When we think of CFD (computational fluid dynamics) in the aerospace and aeronautical industries, we often limit our thinking to the aerodynamic analysis of wing/tail structure or fuselages. But CFD analysis applies to almost all of the critical components and systems of an aircraft. For example, excessive heat in the electronic components can lead to failure and reliability issues. Fuel delivery and engine cooling systems must be optimized. Cabin air conditioning/heating systems need to be analyzed. And the industry cannot afford to either over-conservatively design these systems (excessive cost) or prove efficiency/reliability by building multiple physical prototypes, testing in labs, and then re-designing, which is a long and expensive process. Because of these issues, CFD comes into play early and throughout the design process for multiple components and systems in the aircraft. With these new CFD tools, a design engineer with standard training and working in any size company can use his or her existing knowledge to successfully perform analyses, all within the familiar MCAD environment of choice. Certainly, there will always be a few very demanding applications where more advanced CFD knowledge is needed to fine-tune the meshing and solver settings to converge to a solution. However, taking CFD out of the exclusive domain of specialists and bringing it into the mainstream enables design engineers with little specific training in CFD to analyze problems in roughly 80 to 90% of the time compared to using traditional tools.

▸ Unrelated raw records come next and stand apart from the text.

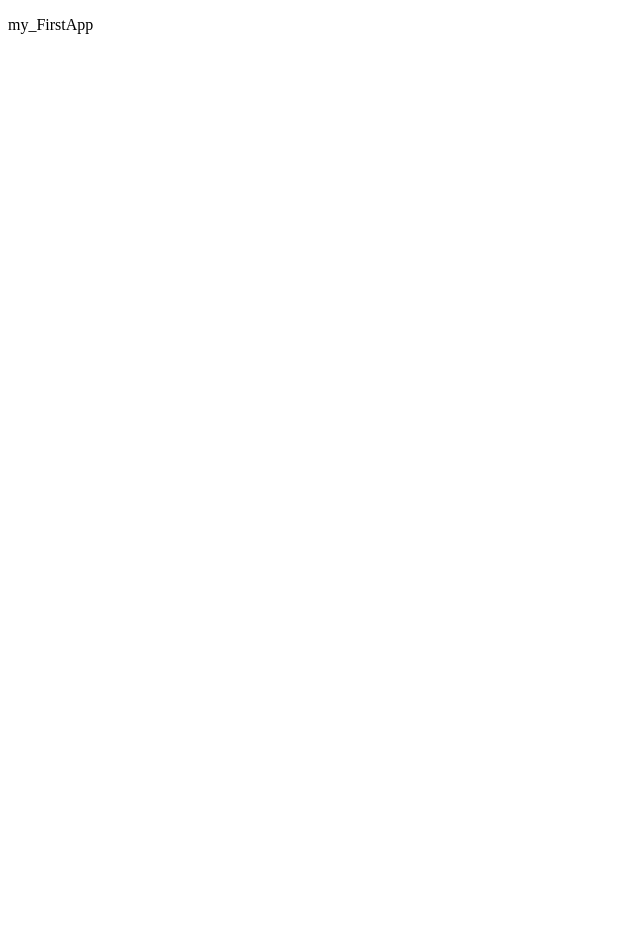
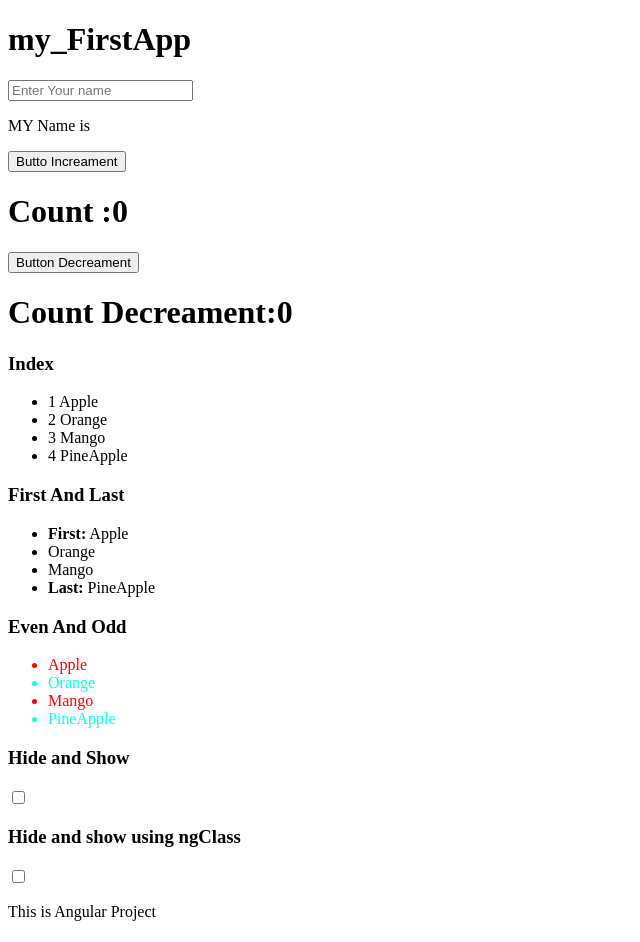
Before and after one commit to bebicknobel/Angular_OffRep, an Angular app: page / in a window 1280 px wide. Shown: the top 942 px of the page, without its empty margins (0-640 px from the left). Before the commit the page ends 800 px from the top, so only its background shows below. Built offline with nearby package versions, Linux system fonts and the light colour scheme.

Commit message:
Typescript

```diff
--- a/src/app/app.component.css
+++ b/src/app/app.component.css
@@ -0,0 +1,15 @@
+
+
+.even-item{
+  color: red;
+}
+
+.odd-item{
+   color: aqua;
+}
+
+.primary{
+
+  color:violet;
+
+}
--- a/src/app/app.component.html
+++ b/src/app/app.component.html
@@ -1 +1,71 @@
-<p>{{title}}</p>
+
+<h1>{{title}}</h1>
+
+
+
+<input placeholder="Enter Your name" [(ngModel)]="name" />
+
+
+<p>MY Name is {{name}}</p>
+
+
+<button (click)="countInc()">Butto Increament</button>
+<h1>Count :{{countval}}</h1>
+
+
+
+<button (click)="countDec()">Button Decreament</button>
+<h1>Count Decreament:{{countval}}</h1>
+
+<!-- Index -->
+ <h3>Index</h3>
+<ul>
+  <li *ngFor="let fruit of fruits;let i=index">{{i+1}} {{fruit}}</li>
+</ul>
+
+<!-- First And Last -->
+ <h3>First And Last</h3>
+
+<ul>
+  <li *ngFor="let fruit of fruits;let isFirst=first;let isLast=last">
+     <strong *ngIf="isFirst">First:</strong>
+     <strong *ngIf="isLast">Last:</strong>
+    {{fruit}}
+  </li>
+</ul>
+
+<!-- Even And Odd -->
+ <h3>Even And Odd </h3>
+<ul>
+  <li *ngFor="let fruit of fruits;let isEven=even;let isOdd=odd" [ngClass]="{'even-item':isEven,'odd-item':isOdd}">
+
+     {{fruit}}
+  </li>
+</ul>
+
+<!--Hide and show -->
+ <h3>Hide and Show </h3>
+<input type="checkbox" [(ngModel)]="showMe"/>
+ <p *ngIf="showMe">Welcome to the Angular FrameWork</p>
+
+<!--Hide and show using ngClass-->
+<h3>Hide and show using ngClass</h3>
+<input type="checkbox" [(ngModel)]="applyColor" />
+<p [ngClass]="{'primary':applyColor}">This  is Angular Project</p>
+
+<!--using ngStyle-->
+<h3>using ngStyle For Inline CSS</h3>
+
+<p [ngStyle]="{'color':'blue','font-size':'30px'}">Welcome to the Angular World</p>
+
+<!-- Creating Directives -->
+<h3>Creating Directives</h3>
+
+<!-- <p [appHighlight]="''">Hover Overr the text to see the highlight Text</p>
+
+<p [appHighlight]="'blue'">Hover Overr the text to see the highlight Text</p>
+
+<p [appHighlight]="'green'">Hover Overr the text to see the highlight Text</p>
+
+
+<p>Try to push the into the git Hub</p> -->
--- a/src/app/app.component.ts
+++ b/src/app/app.component.ts
@@ -1,12 +1,41 @@
+import { CommonModule } from '@angular/common';
 import { Component } from '@angular/core';
+import { FormsModule } from '@angular/forms';
 import { RouterOutlet } from '@angular/router';
 
 @Component({
   selector: 'app-root',
-  imports: [RouterOutlet],
+  imports: [RouterOutlet,FormsModule,CommonModule],
   templateUrl: './app.component.html',
   styleUrl: './app.component.css'
 })
 export class AppComponent {
   title = 'my_FirstApp';
+
+
+  constructor() {}
+
+  name:string ='';
+
+  countval=0
+  countInc(){
+
+   this.countval++;
+  }
+
+  countDec(){
+    if(this.countval <=0 ){
+      this.countval;
+    }
+    else{
+      this.countval--;
+    }
+
+  }
+
+   fruits= ['Apple','Orange','Mango','PineApple'];
+
+  showMe=false;
+
+  applyColor=false;
 }
```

This offers designers a fundamental breakthrough in design efficiency. [Isaac J, Graham S (2013) CFD in the Aerospace and Aeronautics Industries].
Last date updated on July, 2014